### ACTIVITY
Give back every record exactly.

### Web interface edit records
----------------

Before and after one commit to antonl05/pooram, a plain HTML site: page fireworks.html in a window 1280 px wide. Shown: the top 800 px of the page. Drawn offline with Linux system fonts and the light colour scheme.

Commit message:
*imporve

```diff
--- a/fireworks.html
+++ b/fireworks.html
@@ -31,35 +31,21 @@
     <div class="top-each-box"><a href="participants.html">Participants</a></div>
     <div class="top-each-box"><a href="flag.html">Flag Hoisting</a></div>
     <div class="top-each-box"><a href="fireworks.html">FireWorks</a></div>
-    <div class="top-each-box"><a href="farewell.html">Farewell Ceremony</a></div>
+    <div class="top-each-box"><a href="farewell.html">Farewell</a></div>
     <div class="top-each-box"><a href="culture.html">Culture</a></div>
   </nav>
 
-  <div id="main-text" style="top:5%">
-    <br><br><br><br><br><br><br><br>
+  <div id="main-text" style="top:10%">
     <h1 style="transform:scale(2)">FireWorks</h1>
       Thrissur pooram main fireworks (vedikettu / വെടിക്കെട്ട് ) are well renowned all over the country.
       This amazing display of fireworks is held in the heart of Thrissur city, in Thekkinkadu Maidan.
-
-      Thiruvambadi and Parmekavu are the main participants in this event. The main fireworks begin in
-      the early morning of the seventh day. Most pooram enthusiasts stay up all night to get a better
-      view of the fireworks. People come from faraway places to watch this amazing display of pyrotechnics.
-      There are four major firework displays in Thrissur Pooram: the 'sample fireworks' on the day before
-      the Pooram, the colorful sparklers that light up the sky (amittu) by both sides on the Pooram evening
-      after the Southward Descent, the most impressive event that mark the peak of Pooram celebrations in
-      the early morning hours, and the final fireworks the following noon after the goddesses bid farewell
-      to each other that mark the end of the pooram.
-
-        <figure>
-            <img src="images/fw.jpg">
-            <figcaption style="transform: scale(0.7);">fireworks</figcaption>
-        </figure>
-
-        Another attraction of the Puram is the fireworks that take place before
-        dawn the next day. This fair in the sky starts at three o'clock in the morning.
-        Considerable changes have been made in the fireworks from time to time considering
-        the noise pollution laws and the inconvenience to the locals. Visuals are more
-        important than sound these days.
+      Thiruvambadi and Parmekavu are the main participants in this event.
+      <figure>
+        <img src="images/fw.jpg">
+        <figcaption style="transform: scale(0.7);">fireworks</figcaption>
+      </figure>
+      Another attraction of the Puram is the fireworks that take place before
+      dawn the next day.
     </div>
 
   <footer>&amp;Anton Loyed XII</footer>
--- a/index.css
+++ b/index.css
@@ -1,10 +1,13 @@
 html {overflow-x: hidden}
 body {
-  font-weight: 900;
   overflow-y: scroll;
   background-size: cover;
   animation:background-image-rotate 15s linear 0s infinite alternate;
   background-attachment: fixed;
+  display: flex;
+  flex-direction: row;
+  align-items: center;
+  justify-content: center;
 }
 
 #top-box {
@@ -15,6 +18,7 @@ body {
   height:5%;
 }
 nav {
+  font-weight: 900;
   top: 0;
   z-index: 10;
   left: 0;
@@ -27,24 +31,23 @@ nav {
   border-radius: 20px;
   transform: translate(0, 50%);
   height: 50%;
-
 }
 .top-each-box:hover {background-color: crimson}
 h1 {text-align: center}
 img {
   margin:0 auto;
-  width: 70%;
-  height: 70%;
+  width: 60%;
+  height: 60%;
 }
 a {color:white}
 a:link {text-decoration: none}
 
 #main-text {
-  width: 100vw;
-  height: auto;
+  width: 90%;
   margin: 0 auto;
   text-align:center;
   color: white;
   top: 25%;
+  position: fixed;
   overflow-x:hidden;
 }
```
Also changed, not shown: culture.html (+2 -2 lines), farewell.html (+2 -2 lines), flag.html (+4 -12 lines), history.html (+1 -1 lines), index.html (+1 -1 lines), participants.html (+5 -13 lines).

----------------

### RESPONSE AREA
Before and after one commit to antonl05/pooram, a plain HTML site: page fireworks.html in a window 1280 px wide. Shown: the top 800 px of the page. Drawn offline with Linux system fonts and the light colour scheme.

Commit message:
*imporve

```diff
--- a/fireworks.html
+++ b/fireworks.html
@@ -31,35 +31,21 @@
     <div class="top-each-box"><a href="participants.html">Participants</a></div>
     <div class="top-each-box"><a href="flag.html">Flag Hoisting</a></div>
     <div class="top-each-box"><a href="fireworks.html">FireWorks</a></div>
-    <div class="top-each-box"><a href="farewell.html">Farewell Ceremony</a></div>
+    <div class="top-each-box"><a href="farewell.html">Farewell</a></div>
     <div class="top-each-box"><a href="culture.html">Culture</a></div>
   </nav>
 
-  <div id="main-text" style="top:5%">
-    <br><br><br><br><br><br><br><br>
+  <div id="main-text" style="top:10%">
     <h1 style="transform:scale(2)">FireWorks</h1>
       Thrissur pooram main fireworks (vedikettu / വെടിക്കെട്ട് ) are well renowned all over the country.
       This amazing display of fireworks is held in the heart of Thrissur city, in Thekkinkadu Maidan.
-
-      Thiruvambadi and Parmekavu are the main participants in this event. The main fireworks begin in
-      the early morning of the seventh day. Most pooram enthusiasts stay up all night to get a better
-      view of the fireworks. People come from faraway places to watch this amazing display of pyrotechnics.
-      There are four major firework displays in Thrissur Pooram: the 'sample fireworks' on the day before
-      the Pooram, the colorful sparklers that light up the sky (amittu) by both sides on the Pooram evening
-      after the Southward Descent, the most impressive event that mark the peak of Pooram celebrations in
-      the early morning hours, and the final fireworks the following noon after the goddesses bid farewell
-      to each other that mark the end of the pooram.
-
-        <figure>
-            <img src="images/fw.jpg">
-            <figcaption style="transform: scale(0.7);">fireworks</figcaption>
-        </figure>
-
-        Another attraction of the Puram is the fireworks that take place before
-        dawn the next day. This fair in the sky starts at three o'clock in the morning.
-        Considerable changes have been made in the fireworks from time to time considering
-        the noise pollution laws and the inconvenience to the locals. Visuals are more
-        important than sound these days.
+      Thiruvambadi and Parmekavu are the main participants in this event.
+      <figure>
+        <img src="images/fw.jpg">
+        <figcaption style="transform: scale(0.7);">fireworks</figcaption>
+      </figure>
+      Another attraction of the Puram is the fireworks that take place before
+      dawn the next day.
     </div>
 
   <footer>&amp;Anton Loyed XII</footer>
--- a/index.css
+++ b/index.css
@@ -1,10 +1,13 @@
 html {overflow-x: hidden}
 body {
-  font-weight: 900;
   overflow-y: scroll;
   background-size: cover;
   animation:background-image-rotate 15s linear 0s infinite alternate;
   background-attachment: fixed;
+  display: flex;
+  flex-direction: row;
+  align-items: center;
+  justify-content: center;
 }
 
 #top-box {
@@ -15,6 +18,7 @@ body {
   height:5%;
 }
 nav {
+  font-weight: 900;
   top: 0;
   z-index: 10;
   left: 0;
@@ -27,24 +31,23 @@ nav {
   border-radius: 20px;
   transform: translate(0, 50%);
   height: 50%;
-
 }
 .top-each-box:hover {background-color: crimson}
 h1 {text-align: center}
 img {
   margin:0 auto;
-  width: 70%;
-  height: 70%;
+  width: 60%;
+  height: 60%;
 }
 a {color:white}
 a:link {text-decoration: none}
 
 #main-text {
-  width: 100vw;
-  height: auto;
+  width: 90%;
   margin: 0 auto;
   text-align:center;
   color: white;
   top: 25%;
+  position: fixed;
   overflow-x:hidden;
 }
```
Also changed, not shown: culture.html (+2 -2 lines), farewell.html (+2 -2 lines), flag.html (+4 -12 lines), history.html (+1 -1 lines), index.html (+1 -1 lines), participants.html (+5 -13 lines).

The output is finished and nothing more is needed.